> **Exercise instructions**: Across the material below, count the lines that include the word "cannot" and give only that count.

Top of Provided records

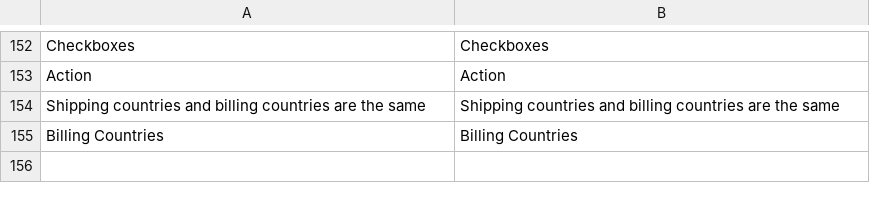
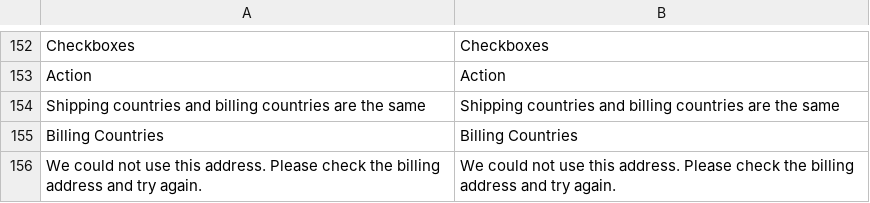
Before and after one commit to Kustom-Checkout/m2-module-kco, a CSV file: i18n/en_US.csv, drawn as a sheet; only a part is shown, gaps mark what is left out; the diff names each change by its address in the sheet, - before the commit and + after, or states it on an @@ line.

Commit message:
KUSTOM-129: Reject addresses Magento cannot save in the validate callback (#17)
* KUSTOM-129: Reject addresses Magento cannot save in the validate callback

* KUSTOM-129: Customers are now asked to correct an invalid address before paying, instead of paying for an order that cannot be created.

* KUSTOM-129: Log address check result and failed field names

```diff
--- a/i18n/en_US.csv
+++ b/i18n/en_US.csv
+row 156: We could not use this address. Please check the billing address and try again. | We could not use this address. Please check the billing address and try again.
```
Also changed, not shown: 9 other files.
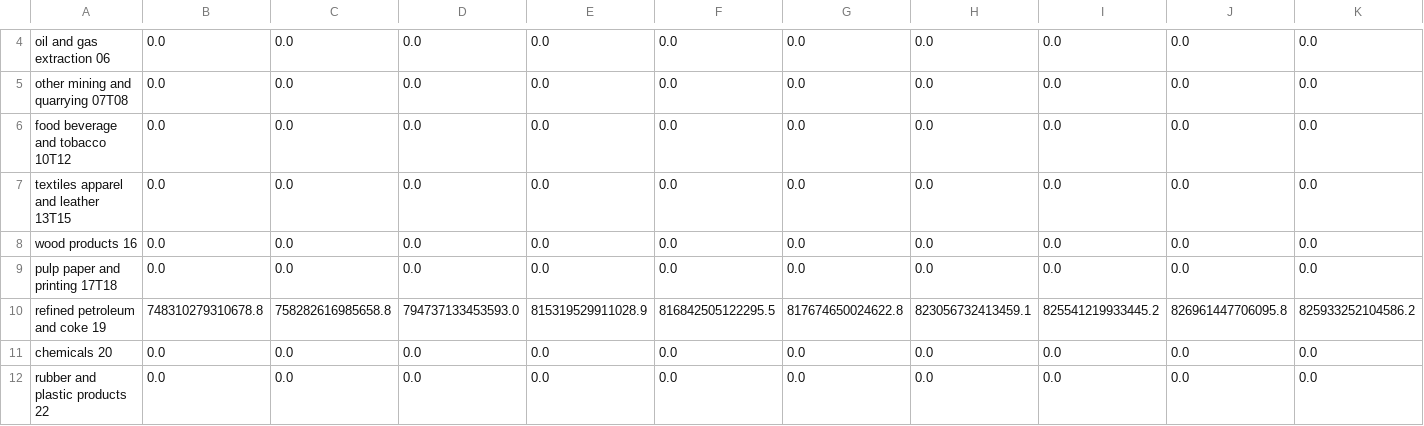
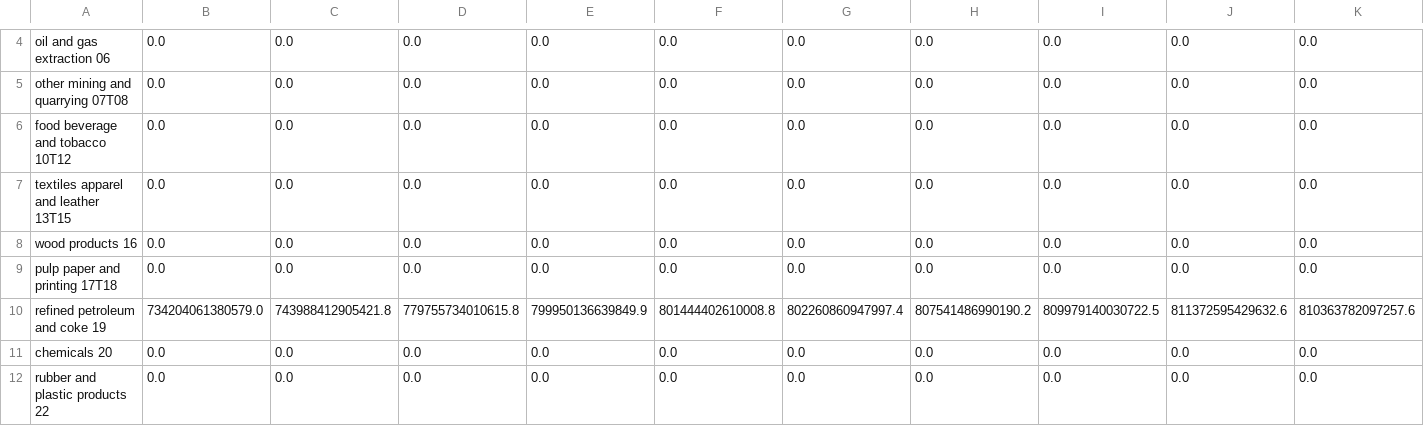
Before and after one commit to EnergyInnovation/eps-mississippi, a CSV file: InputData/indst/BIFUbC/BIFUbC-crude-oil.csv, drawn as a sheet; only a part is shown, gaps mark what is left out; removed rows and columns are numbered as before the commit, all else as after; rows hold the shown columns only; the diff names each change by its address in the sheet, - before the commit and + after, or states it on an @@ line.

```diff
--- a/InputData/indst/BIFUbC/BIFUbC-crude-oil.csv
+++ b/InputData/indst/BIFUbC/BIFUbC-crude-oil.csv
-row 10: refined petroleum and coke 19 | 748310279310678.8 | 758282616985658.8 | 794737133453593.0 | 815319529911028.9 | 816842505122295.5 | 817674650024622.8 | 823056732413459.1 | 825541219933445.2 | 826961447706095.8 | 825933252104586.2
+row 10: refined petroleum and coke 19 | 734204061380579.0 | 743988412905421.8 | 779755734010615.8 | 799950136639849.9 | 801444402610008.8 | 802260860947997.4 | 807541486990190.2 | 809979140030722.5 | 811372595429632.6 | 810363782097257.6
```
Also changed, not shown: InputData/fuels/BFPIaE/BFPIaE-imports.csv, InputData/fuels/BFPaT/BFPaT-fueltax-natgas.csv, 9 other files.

Bottom of Provided records

> **Task solution**: 3